Monday, October 16, 2006
Advertising agencies consistently introduce characters that symbolize the cultural cluelessness, insensitivity and even racism so prevalent in the industry. Classic examples include Aunt Jemima, the Frito Bandito, and the Calgon Couple conspiring with their “ancient Chinese secret” (sorry, couldn’t find a good image of the Asian duo, and settled for a shot from Saturday Night Live’s parody of the iconic commercial starring Maya Rudolph and Jackie Chan). MultiCultClassics is proud to present the latest such character: Marc Brownstein.
Anyone unfamiliar with this new character is cordially encouraged to read the AdAge perspective presented in Essay 1205.
Just to be clear, this commentary is not intended to be a direct attack against Marc Brownstein.
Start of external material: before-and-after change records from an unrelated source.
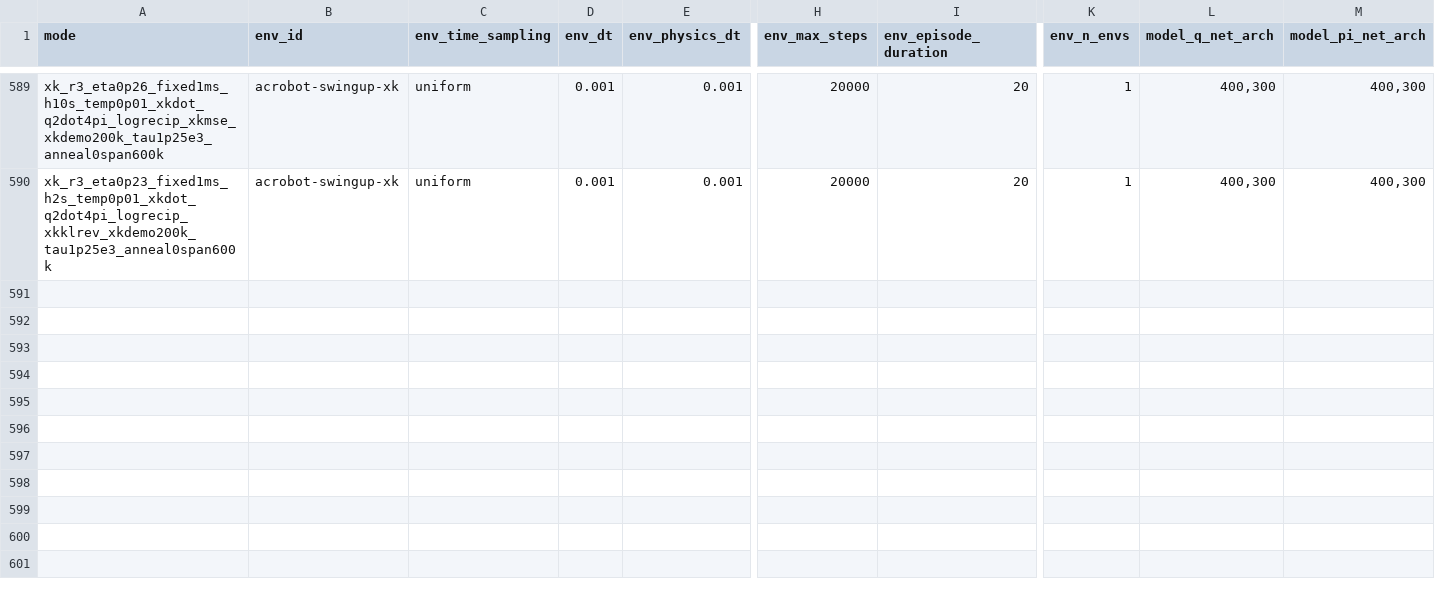
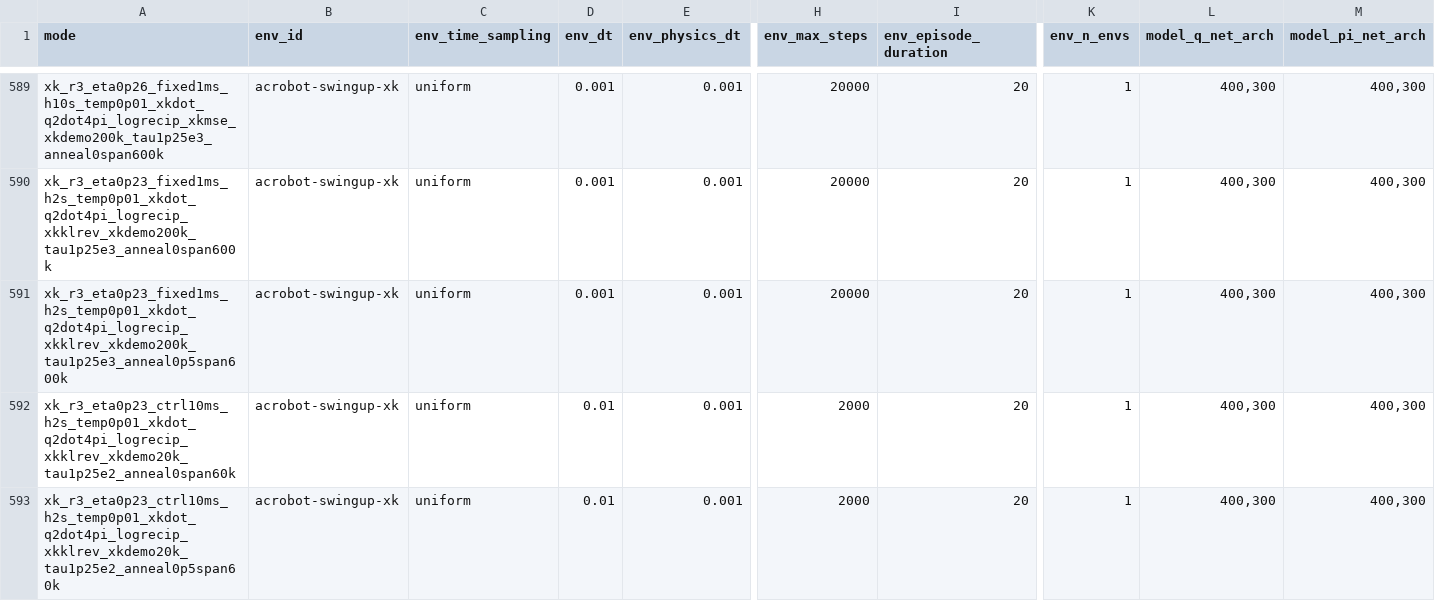
Before and after one commit to sebale16/ct-rl, a CSV file: benchmarks/hyperparams/ct_sac.csv, drawn as a sheet; only a part is shown, gaps mark what is left out; rows hold the shown columns only; the diff names each change by its address in the sheet, - before the commit and + after, or states it on an @@ line.

```diff
--- a/benchmarks/hyperparams/ct_sac.csv
+++ b/benchmarks/hyperparams/ct_sac.csv
+row 591: xk_r3_eta0p23_fixed1ms_h2s_temp0p01_xkdot_q2dot4pi_logrecip_xkklrev_xkdemo200k_tau1p25e3_anneal0p5span600k | acrobot-swingup-xk | uniform | 0.001 | 0.001 | 20000 | 20 | 1 | 400,300 | 400,300
+row 592: xk_r3_eta0p23_ctrl10ms_h2s_temp0p01_xkdot_q2dot4pi_logrecip_xkklrev_xkdemo20k_tau1p25e2_anneal0span60k | acrobot-swingup-xk | uniform | 0.01 | 0.001 | 2000 | 20 | 1 | 400,300 | 400,300
+row 593: xk_r3_eta0p23_ctrl10ms_h2s_temp0p01_xkdot_q2dot4pi_logrecip_xkklrev_xkdemo20k_tau1p25e2_anneal0p5span60k | acrobot-swingup-xk | uniform | 0.01 | 0.001 | 2000 | 20 | 1 | 400,300 | 400,300
```
Also changed, not shown: 1 other file.
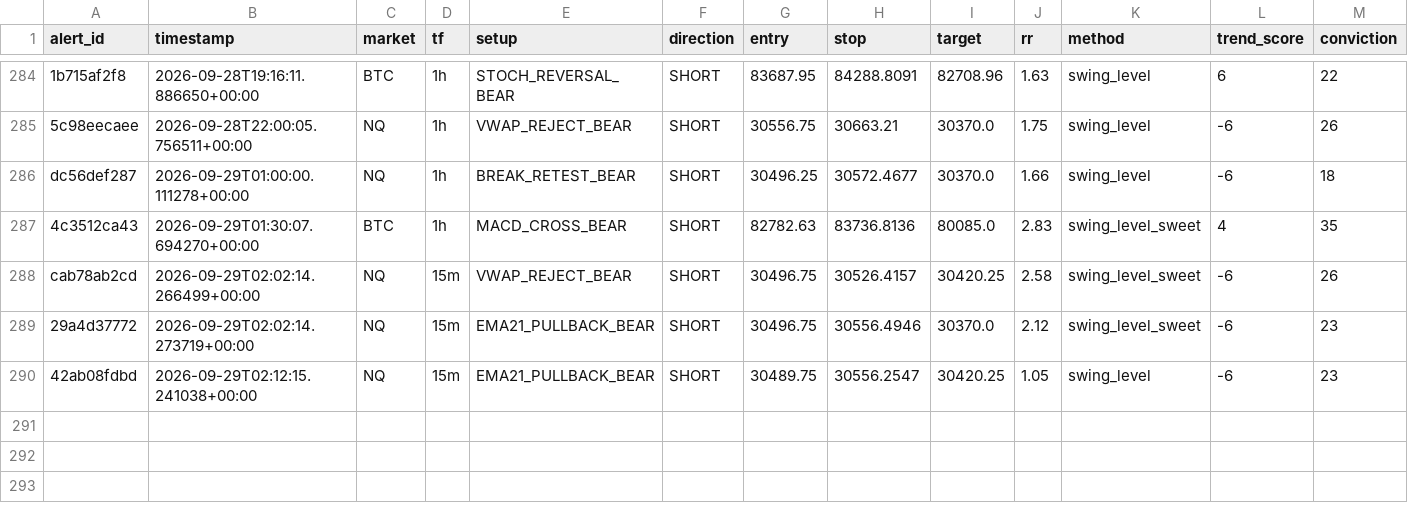
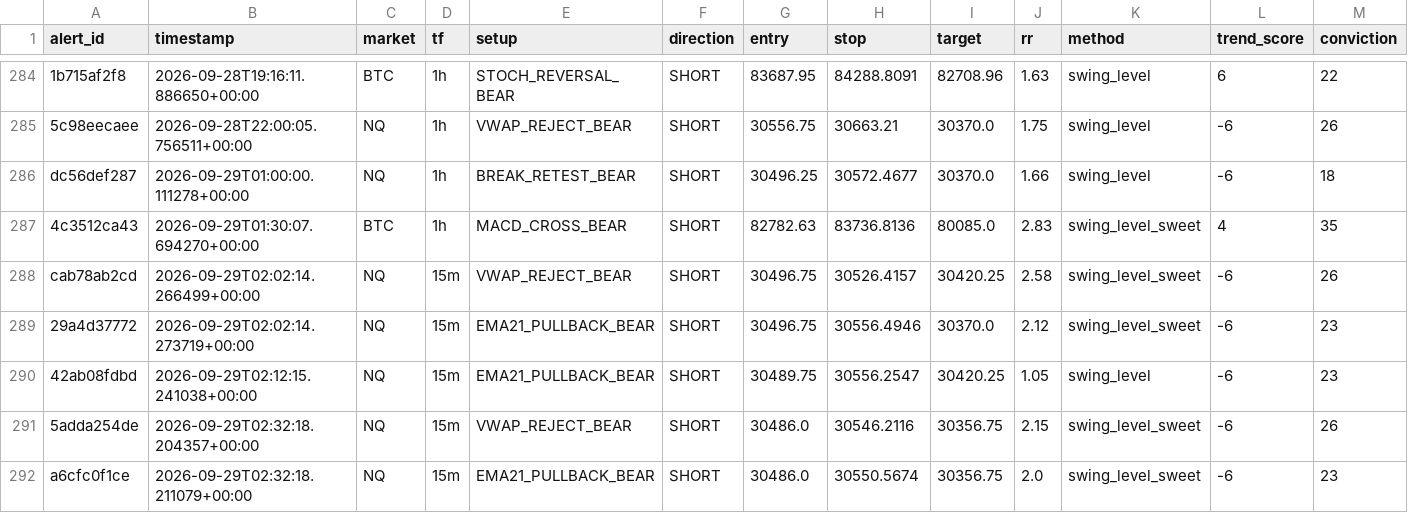
Before and after one commit to kdubsk1/bot, a CSV file: outcomes.csv, drawn as a sheet; only a part is shown, gaps mark what is left out; rows hold the shown columns only; the diff names each change by its address in the sheet, - before the commit and + after, or states it on an @@ line.

Commit message:
Ledger: 2026-09-29 02:39 UTC

```diff
--- a/outcomes.csv
+++ b/outcomes.csv
+row 291: 5adda254de | 2026-09-29T02:32:18.204357+00:00 | NQ | 15m | VWAP_REJECT_BEAR | SHORT | 30486.0 | 30546.2116 | 30356.75 | 2.15 | swing_level_sweet | -6 | 26
+row 292: a6cfc0f1ce | 2026-09-29T02:32:18.211079+00:00 | NQ | 15m | EMA21_PULLBACK_BEAR | SHORT | 30486.0 | 30550.5674 | 30356.75 | 2.0 | swing_level_sweet | -6 | 23
```
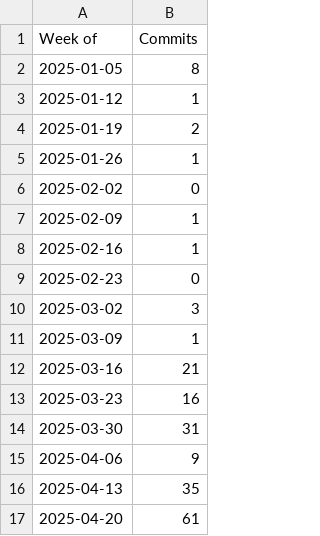
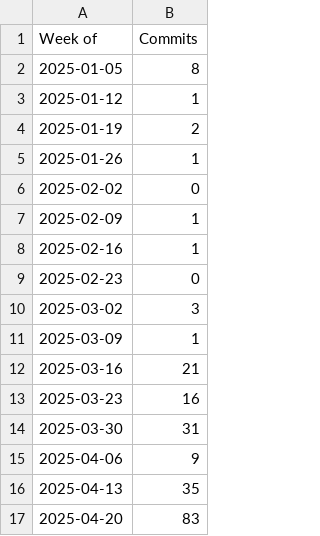
Before and after one commit to csongorb/growingstuff, a CSV file: booklets/00_growingstuff/content/2025_growingstuff/Commits over time.csv, drawn as a sheet.

Commit message:
Updated commits; cleared names.

```diff
--- a/booklets/00_growingstuff/content/2025_growingstuff/Commits over time.csv
+++ b/booklets/00_growingstuff/content/2025_growingstuff/Commits over time.csv
@@ -16,2 +16,2 @@
 "2025-04-13";35
-"2025-04-20";61
+"2025-04-20";83
```
Also changed, not shown: 2 other files.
After all, it’s highly likely that Brownstein is a decent fellow and upstanding citizen. And he’s probably not a mean-spirited racist. Therefore, let’s avoid being haters regarding the true Marc Brownstein.
Rather, readers can think of Marc Brownstein as a label for actions and attitudes. Based on recent events (many of which have been detailed on this blog over the past months), it seems safe to conclude that every major Madison Avenue shop has a bunch of Marc Brownsteins on staff.
So what exactly is a Marc Brownstein?
When confronting issues of diversity and exclusivity, a Marc Brownstein openly displays passive bias. (Click on the essay title above to read the MultiCultClassics kickoff essay, which serves up the phenomenon of passive bias.)
For guidance on race-based questions, a Marc Brownstein seeks counsel from a Black friend (who is often the only Black person in the Marc Brownstein social network). Of course, this Black friend will be a class act, unlike the majority of minorities featured on evening news broadcasts and regular installments of The People’s Court and Cops. Plus, the Black friend’s viewpoint will completely represent the opinions of every dark-skinned individual on Earth.
A Marc Brownstein will refuse to believe discriminatory hiring practices exist in the advertising industry. Yet Marc Brownsteins are never able to adequately explain the lack of color in the Ivory Towers of Madison Avenue. In fact, a Marc Brownstein will inevitably place the bulk of the blame on minorities for failing to pursue opportunities in the field. “We’re just not getting any résumés from Jamal and LaQuita,” is a normal Marc Brownstein complaint.
Mirrors are obviously in short supply with Marc Brownsteins, as they don’t connect their personal job histories with the global problem. That is, a Marc Brownstein enters the business via nepotism, cronyism and a host of isms rooted in privilege. Heaven forbid a Marc Brownstein should be judged solely on talent.
The standard Marc Brownstein definition of minorities includes adjectives like “inner-city” — as if minority recruitment must start in the mean streets of urban America, the veritable undiscovered country for a Marc Brownstein.
The Marc Brownsteins of the world love to jump on pedestals and unload cool solutions for the diversity dilemmas, incorporating the insights of the Black friend and a perusal of the nearest Shelby Steele book. Oddly enough, the plans usually offer a lot of common sense and keen tactics that could lead to success. However, a Marc Brownstein will never prove the theories by attempting to execute them. Better to let another agency serve as the ceremonial guinea pig.
On the flipside, a Marc Brownstein will also suggest ignorant concepts like creating “a TV show in an agency environment with a cast that’s truly diverse.” Now there’s an innovative way to entice potential candidates — let’s show folks a totally fictional scenario that doesn’t currently exist anywhere. Somebody call BET pronto.
And that, in a nutshell, describes a Marc Brownstein. Feel free to develop mnemonic devices or jingles for the critter.